## Aim of the task
Every line of the material must be reproduced exactly.

## Records supplied
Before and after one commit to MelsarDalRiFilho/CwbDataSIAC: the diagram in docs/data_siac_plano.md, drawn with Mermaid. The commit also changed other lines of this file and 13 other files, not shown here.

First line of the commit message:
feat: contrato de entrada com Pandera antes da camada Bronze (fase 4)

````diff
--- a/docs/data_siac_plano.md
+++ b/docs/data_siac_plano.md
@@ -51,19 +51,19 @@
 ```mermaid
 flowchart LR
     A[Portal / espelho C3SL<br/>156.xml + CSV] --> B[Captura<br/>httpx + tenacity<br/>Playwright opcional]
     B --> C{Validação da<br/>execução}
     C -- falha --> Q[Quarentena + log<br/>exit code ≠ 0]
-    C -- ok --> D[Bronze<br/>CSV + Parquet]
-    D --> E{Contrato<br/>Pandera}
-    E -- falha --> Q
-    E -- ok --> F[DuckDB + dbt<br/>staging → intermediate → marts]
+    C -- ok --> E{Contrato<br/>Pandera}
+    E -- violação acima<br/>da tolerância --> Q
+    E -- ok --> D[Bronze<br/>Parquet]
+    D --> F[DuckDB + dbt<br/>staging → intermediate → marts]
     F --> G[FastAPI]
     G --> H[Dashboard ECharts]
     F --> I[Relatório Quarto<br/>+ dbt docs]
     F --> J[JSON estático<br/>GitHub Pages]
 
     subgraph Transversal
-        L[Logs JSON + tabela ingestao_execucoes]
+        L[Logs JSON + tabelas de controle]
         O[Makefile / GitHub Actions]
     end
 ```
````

## Output below
Before and after one commit to MelsarDalRiFilho/CwbDataSIAC: the diagram in docs/data_siac_plano.md, drawn with Mermaid. The commit also changed other lines of this file and 13 other files, not shown here.

First line of the commit message:
feat: contrato de entrada com Pandera antes da camada Bronze (fase 4)

````diff
--- a/docs/data_siac_plano.md
+++ b/docs/data_siac_plano.md
@@ -51,19 +51,19 @@
 ```mermaid
 flowchart LR
     A[Portal / espelho C3SL<br/>156.xml + CSV] --> B[Captura<br/>httpx + tenacity<br/>Playwright opcional]
     B --> C{Validação da<br/>execução}
     C -- falha --> Q[Quarentena + log<br/>exit code ≠ 0]
-    C -- ok --> D[Bronze<br/>CSV + Parquet]
-    D --> E{Contrato<br/>Pandera}
-    E -- falha --> Q
-    E -- ok --> F[DuckDB + dbt<br/>staging → intermediate → marts]
+    C -- ok --> E{Contrato<br/>Pandera}
+    E -- violação acima<br/>da tolerância --> Q
+    E -- ok --> D[Bronze<br/>Parquet]
+    D --> F[DuckDB + dbt<br/>staging → intermediate → marts]
     F --> G[FastAPI]
     G --> H[Dashboard ECharts]
     F --> I[Relatório Quarto<br/>+ dbt docs]
     F --> J[JSON estático<br/>GitHub Pages]
 
     subgraph Transversal
-        L[Logs JSON + tabela ingestao_execucoes]
+        L[Logs JSON + tabelas de controle]
         O[Makefile / GitHub Actions]
     end
 ```
````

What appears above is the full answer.